Task directions:
Please copy all of the entries exactly, but drop every picture.

Provided material:
★ ★ ★ ★ ★
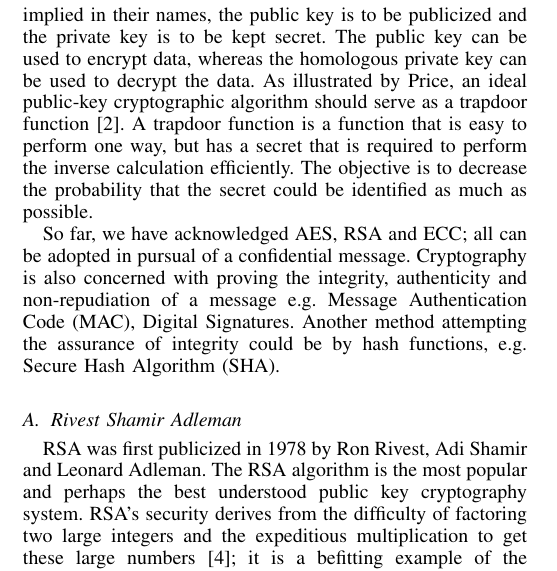
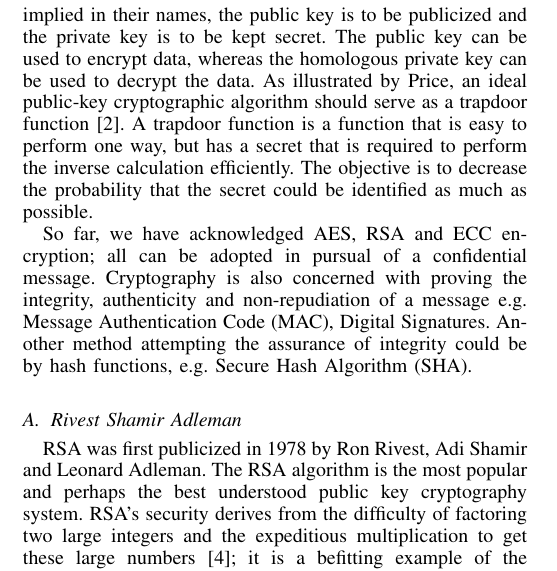
Before and after one commit to taraokelly/Impact-of-Quantum-Computing-on-Cryptography, a LaTeX paper (main.tex, which reads Introduction.tex): part of one column of page 1 of 4, cut so that both start at the same text. Compiled offline with pdfLaTeX.

Commit message:
Typo fix

```diff
--- a/Introduction.tex
+++ b/Introduction.tex
@@ -21,7 +21,7 @@ Symmetric-key encryption utilizes the same key to both encrypt and decrypt, Adva
 
 Asymmetric-key encryption (a.k.a. public-key cryptography) practices an encryption technique with two differing, mathematically linked keys - e.g. Rivest Shamir Adleman (RSA), Elliptic Curve Cryptography (ECC). The first key being a public key and the corresponding key being a private key. As implied in their names, the public key is to be publicized and the private key is to be kept secret. The public key can be used to encrypt data, whereas the homologous private key can be used to decrypt the data. As illustrated by Price, an ideal public-key cryptographic algorithm should serve as a trapdoor function \cite{Understanding_Cryptog}. A trapdoor function is a function that is easy to perform one way, but has a secret that is required to perform the inverse calculation efficiently. The objective is to decrease the probability that the secret could be identified as much as possible.
 
-So far, we have acknowledged AES, RSA and ECC; all can be adopted in pursual of a confidential message. Cryptography is also concerned with proving the integrity, authenticity and non-repudiation of a message e.g. Message Authentication Code (MAC), Digital Signatures. Another method attempting the assurance of integrity could be by hash functions, e.g. Secure Hash Algorithm (SHA).
+So far, we have acknowledged AES, RSA and ECC encryption; all can be adopted in pursual of a confidential message. Cryptography is also concerned with proving the integrity, authenticity and non-repudiation of a message e.g. Message Authentication Code (MAC), Digital Signatures. Another method attempting the assurance of integrity could be by hash functions, e.g. Secure Hash Algorithm (SHA).
 
 \subsection{Rivest Shamir Adleman}
  RSA was first publicized in 1978 by Ron Rivest, Adi Shamir and Leonard Adleman. The RSA algorithm is the most popular and  perhaps the best understood public key cryptography system. RSA's security derives from the difficulty of factoring two large integers and the expeditious multiplication to get these large numbers \cite{RSA_ECC}; it is a befitting example of the ``trapdoor" methodology.
```
Also changed, not shown: README.md, The_Impact_of_Quantum_Computing_on_Cryptography.pdf.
★ ★ ★ ★ ★
Response below:
Before and after one commit to taraokelly/Impact-of-Quantum-Computing-on-Cryptography, a LaTeX paper (main.tex, which reads Introduction.tex): part of one column of page 1 of 4, cut so that both start at the same text. Compiled offline with pdfLaTeX.

Commit message:
Typo fix

```diff
--- a/Introduction.tex
+++ b/Introduction.tex
@@ -21,7 +21,7 @@ Symmetric-key encryption utilizes the same key to both encrypt and decrypt, Adva
 
 Asymmetric-key encryption (a.k.a. public-key cryptography) practices an encryption technique with two differing, mathematically linked keys - e.g. Rivest Shamir Adleman (RSA), Elliptic Curve Cryptography (ECC). The first key being a public key and the corresponding key being a private key. As implied in their names, the public key is to be publicized and the private key is to be kept secret. The public key can be used to encrypt data, whereas the homologous private key can be used to decrypt the data. As illustrated by Price, an ideal public-key cryptographic algorithm should serve as a trapdoor function \cite{Understanding_Cryptog}. A trapdoor function is a function that is easy to perform one way, but has a secret that is required to perform the inverse calculation efficiently. The objective is to decrease the probability that the secret could be identified as much as possible.
 
-So far, we have acknowledged AES, RSA and ECC; all can be adopted in pursual of a confidential message. Cryptography is also concerned with proving the integrity, authenticity and non-repudiation of a message e.g. Message Authentication Code (MAC), Digital Signatures. Another method attempting the assurance of integrity could be by hash functions, e.g. Secure Hash Algorithm (SHA).
+So far, we have acknowledged AES, RSA and ECC encryption; all can be adopted in pursual of a confidential message. Cryptography is also concerned with proving the integrity, authenticity and non-repudiation of a message e.g. Message Authentication Code (MAC), Digital Signatures. Another method attempting the assurance of integrity could be by hash functions, e.g. Secure Hash Algorithm (SHA).
 
 \subsection{Rivest Shamir Adleman}
  RSA was first publicized in 1978 by Ron Rivest, Adi Shamir and Leonard Adleman. The RSA algorithm is the most popular and  perhaps the best understood public key cryptography system. RSA's security derives from the difficulty of factoring two large integers and the expeditious multiplication to get these large numbers \cite{RSA_ECC}; it is a befitting example of the ``trapdoor" methodology.
```
Also changed, not shown: README.md, The_Impact_of_Quantum_Computing_on_Cryptography.pdf.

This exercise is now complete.